The Supreme Court of Canada has refused to hear an appeal of the federal government's approval of the $12.6 billion Trans Mountain pipeline expansion, which is already under construction.
The Tsleil-Waututh and Squamish First Nations and Coldwater Indian Band had appealed to the Supreme Court of Canada to hear an appeal of an earlier Federal Court of Appeal ruling, which had dismissed an appeal of the project's approval. First Nations argued that proper consultations had not occurred.
On July 2, the Supreme Court dismissed that final bid, refusing to hear the appeal and awarding costs to the defendants – Trans Mountain Corp. and the Attorney General of Canada.
Today's ruling means First Nations have exhausted all legal avenues to halt the project on the basis of inadequate consultation, although that doesn't mean the First Nations involved have abandoned all hope of some other legal challenge.
"Although today’s decision marks the end of the road for this legal challenge, First Nations have vowed to explore all legal options to protect their rights, land, water and climate," the Tsleil-Waututh Nation Sacred Trust initiative said in a news release.
“We’re not deterred and are exploring all legal options," said Tsleil-Waututh Chief Leah George-Wilson. "What I can tell you today is that this not the end of the story."
Opponents of the pipeline twinning project, which would add a second line parallel to the 60-year-old pipeline running from Edmonton to Burnaby, were emboldened in August 2018, when the Federal Appeal Court quashed a federal Order in Council that green-lit the project.
The court found the federal government's approval of the project deficient on two points, and sent the federal government and National Energy Board (NEB) back to the drawing board and negotiating table.
The court found that the NEB had failed to fully consider the impacts of increased oil tanker traffic on the marine environment, notably on Southern Resident Killer Whales. The NEB was forced to revisit that question.
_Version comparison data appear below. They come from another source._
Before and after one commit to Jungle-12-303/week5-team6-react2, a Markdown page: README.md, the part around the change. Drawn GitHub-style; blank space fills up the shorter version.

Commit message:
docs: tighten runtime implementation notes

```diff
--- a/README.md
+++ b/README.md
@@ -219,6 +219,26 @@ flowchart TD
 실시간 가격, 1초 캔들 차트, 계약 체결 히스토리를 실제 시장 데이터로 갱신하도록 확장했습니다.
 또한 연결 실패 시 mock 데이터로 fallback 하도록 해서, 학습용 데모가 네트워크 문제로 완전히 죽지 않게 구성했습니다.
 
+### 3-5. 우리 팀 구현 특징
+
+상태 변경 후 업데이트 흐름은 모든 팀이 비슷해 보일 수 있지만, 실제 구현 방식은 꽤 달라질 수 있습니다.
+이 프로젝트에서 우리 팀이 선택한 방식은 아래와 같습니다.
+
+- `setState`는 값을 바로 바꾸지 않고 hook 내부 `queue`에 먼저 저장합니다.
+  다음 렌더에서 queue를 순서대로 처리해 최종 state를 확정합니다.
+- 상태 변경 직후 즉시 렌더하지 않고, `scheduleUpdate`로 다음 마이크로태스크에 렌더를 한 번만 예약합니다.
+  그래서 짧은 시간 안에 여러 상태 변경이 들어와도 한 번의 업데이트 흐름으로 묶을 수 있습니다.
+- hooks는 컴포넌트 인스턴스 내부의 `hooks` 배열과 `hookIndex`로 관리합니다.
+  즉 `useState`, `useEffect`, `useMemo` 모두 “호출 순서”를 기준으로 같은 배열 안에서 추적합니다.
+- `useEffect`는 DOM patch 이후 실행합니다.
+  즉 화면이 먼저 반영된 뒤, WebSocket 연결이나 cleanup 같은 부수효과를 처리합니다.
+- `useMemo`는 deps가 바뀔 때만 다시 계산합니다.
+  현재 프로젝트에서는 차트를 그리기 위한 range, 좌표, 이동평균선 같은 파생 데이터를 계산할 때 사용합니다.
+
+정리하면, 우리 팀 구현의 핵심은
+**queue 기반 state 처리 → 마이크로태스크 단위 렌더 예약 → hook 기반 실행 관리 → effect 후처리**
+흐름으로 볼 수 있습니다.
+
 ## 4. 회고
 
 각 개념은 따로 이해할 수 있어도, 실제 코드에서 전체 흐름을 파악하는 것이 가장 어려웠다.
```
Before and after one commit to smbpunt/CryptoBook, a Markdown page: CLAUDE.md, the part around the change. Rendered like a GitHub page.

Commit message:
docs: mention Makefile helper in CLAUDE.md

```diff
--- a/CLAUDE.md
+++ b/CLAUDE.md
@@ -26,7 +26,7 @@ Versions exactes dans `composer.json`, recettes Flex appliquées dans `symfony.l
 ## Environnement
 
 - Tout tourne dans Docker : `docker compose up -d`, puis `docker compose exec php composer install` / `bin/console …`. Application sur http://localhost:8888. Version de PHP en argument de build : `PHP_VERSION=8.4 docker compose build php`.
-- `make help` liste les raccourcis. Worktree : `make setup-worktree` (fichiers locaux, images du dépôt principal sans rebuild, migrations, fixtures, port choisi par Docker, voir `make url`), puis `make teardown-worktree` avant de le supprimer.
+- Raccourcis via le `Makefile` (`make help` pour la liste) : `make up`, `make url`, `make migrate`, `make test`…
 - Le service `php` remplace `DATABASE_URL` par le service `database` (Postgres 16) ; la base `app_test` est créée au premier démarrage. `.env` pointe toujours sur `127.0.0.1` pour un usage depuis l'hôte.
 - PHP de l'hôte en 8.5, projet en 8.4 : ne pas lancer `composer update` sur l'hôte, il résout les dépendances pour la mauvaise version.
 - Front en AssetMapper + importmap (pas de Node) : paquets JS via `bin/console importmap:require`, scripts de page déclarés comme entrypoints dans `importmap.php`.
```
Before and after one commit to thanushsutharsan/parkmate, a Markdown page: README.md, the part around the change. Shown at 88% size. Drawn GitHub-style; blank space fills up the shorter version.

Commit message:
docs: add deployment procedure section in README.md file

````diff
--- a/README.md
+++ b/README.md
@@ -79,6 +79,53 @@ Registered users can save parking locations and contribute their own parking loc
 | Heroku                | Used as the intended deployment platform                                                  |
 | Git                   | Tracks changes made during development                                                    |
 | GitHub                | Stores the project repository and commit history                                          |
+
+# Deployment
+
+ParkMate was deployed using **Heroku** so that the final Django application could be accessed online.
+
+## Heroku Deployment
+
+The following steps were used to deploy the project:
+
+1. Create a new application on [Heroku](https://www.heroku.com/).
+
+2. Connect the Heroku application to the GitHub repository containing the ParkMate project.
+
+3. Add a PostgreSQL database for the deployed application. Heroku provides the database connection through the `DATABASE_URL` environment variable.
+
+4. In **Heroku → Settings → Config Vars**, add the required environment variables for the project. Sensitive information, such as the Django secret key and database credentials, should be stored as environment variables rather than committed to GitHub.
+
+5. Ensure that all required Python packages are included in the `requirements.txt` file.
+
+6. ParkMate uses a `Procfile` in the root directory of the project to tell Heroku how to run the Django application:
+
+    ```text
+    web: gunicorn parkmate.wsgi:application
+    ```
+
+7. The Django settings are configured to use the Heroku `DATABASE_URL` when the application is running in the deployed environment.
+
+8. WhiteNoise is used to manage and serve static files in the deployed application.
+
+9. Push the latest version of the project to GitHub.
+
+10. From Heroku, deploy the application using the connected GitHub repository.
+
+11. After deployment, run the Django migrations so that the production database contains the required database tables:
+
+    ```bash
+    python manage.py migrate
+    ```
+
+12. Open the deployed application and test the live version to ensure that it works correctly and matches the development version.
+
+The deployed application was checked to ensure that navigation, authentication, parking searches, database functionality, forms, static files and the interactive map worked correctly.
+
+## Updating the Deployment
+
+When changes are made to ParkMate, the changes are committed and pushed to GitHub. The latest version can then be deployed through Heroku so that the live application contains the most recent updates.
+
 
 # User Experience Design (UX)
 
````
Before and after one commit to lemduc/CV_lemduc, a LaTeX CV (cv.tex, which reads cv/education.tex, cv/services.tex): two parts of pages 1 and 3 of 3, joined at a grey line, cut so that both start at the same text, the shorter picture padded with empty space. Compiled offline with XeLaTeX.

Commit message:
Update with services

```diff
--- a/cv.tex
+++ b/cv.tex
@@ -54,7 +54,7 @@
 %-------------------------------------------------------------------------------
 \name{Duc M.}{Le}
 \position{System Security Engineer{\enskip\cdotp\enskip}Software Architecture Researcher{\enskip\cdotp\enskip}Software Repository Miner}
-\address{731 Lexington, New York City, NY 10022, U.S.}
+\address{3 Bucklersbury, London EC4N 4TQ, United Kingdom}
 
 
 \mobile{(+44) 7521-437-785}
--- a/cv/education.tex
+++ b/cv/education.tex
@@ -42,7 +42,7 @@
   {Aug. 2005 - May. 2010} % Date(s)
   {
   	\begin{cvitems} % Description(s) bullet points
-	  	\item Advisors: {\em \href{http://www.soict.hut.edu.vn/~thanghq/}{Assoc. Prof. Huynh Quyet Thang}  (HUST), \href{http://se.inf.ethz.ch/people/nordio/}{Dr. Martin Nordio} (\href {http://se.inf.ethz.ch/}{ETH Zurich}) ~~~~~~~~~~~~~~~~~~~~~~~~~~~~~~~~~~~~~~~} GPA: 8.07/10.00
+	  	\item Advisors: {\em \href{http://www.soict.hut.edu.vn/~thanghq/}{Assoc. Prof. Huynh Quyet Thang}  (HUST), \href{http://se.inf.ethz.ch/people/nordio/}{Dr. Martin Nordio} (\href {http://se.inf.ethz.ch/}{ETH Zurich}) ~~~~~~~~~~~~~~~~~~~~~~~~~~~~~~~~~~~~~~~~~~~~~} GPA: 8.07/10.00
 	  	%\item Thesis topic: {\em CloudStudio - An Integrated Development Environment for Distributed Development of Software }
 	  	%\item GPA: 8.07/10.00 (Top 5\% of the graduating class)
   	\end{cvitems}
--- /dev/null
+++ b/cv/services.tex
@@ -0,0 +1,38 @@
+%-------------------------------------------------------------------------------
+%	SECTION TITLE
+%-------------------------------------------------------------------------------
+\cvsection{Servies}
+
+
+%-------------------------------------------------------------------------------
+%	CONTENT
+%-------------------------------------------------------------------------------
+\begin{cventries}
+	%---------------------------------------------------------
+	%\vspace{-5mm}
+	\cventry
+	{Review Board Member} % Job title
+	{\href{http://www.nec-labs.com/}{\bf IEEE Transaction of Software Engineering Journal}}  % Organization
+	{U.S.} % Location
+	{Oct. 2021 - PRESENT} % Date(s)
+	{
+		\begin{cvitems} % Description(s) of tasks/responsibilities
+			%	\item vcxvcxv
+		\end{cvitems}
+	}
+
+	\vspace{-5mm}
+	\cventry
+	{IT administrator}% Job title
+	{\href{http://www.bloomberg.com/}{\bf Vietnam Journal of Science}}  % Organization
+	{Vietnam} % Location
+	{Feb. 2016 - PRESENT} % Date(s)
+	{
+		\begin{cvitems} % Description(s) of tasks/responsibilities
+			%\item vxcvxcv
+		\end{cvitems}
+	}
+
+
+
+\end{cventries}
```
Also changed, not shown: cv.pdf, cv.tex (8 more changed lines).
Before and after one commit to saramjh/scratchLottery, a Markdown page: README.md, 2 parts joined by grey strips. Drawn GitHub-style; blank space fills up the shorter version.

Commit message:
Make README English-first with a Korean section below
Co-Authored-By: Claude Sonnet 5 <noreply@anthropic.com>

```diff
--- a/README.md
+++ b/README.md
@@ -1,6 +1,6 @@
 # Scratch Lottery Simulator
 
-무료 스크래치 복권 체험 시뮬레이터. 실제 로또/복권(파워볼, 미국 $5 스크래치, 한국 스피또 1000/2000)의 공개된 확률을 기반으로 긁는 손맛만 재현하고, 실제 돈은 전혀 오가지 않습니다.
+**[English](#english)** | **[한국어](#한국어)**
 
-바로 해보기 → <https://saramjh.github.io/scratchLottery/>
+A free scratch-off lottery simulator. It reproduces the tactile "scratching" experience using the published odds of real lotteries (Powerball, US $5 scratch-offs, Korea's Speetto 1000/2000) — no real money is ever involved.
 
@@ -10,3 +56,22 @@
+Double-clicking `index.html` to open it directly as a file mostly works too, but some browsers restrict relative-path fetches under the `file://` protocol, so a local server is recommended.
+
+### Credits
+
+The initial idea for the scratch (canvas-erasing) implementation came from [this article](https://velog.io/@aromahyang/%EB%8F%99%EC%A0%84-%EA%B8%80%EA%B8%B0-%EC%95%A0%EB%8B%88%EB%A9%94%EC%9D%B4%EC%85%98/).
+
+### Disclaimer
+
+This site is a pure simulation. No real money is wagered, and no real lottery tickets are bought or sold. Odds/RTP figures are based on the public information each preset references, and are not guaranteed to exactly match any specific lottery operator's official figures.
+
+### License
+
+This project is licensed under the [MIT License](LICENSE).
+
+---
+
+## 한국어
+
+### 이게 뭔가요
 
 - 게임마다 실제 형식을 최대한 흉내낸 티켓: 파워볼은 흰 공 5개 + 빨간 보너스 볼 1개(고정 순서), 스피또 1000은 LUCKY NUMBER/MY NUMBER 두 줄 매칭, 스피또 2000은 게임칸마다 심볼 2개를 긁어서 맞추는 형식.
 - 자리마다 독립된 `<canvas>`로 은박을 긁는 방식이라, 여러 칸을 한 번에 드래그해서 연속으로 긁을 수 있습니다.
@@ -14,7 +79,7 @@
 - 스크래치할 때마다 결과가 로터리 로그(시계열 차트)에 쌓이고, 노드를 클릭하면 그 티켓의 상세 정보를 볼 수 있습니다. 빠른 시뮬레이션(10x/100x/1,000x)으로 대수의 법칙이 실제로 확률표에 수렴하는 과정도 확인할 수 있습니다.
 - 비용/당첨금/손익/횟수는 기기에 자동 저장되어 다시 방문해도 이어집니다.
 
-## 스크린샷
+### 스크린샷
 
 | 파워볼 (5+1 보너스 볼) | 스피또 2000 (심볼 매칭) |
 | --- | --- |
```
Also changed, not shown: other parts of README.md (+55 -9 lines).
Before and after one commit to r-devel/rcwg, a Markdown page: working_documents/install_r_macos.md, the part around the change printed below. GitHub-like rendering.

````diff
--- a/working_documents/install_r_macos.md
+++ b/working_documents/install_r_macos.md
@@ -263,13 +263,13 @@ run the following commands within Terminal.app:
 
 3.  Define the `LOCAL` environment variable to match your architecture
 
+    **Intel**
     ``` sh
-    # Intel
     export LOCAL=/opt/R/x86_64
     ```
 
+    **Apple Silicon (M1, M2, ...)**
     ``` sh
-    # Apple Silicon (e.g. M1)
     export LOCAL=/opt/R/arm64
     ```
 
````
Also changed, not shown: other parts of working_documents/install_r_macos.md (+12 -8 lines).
The court had also ruled that the latter stages of consultations with First Nations had not been adequate. The project was halted, with a near year-long delay in the construction start adding hundreds of millions of dollars to the original estimated capital cost.
Over a period of months, the federal government held additional consultations with First Nations and again approved the expansion. First Nations appealed the decision and lost when the Federal Court of Appeal dismissed their appeal in February 2020.
That decision underscored the point that senior governments have a duty to properly consult First Nations, but that that duty has its limits and does not confer upon First Nations veto powers over projects in their traditional claimed territories to which they object.
"While the parties challenging cabinet’s decision are fully entitled to oppose the Project, reconciliation and the duty to consult do not provide them with a veto over projects such as this one," the Federal Court of Appeal wrote in its February decision.
"We are pleased with the Court’s decision to dismiss these applications and uphold the Federal Court of Appeal’s decision," Trans Mountain CEO Ian Anderson said in a news release. "Following the federal government’s second approval of the Trans Mountain expansion project and many years of consultation and regulatory reviews, we are pleased to continue building this nationally important project."
Construction started in earnest on the project earlier this year. Currently, work is underway in a section of pipeline in the Kamloops area and in Burnaby, where the Westridge Marine Terminal is being expanded.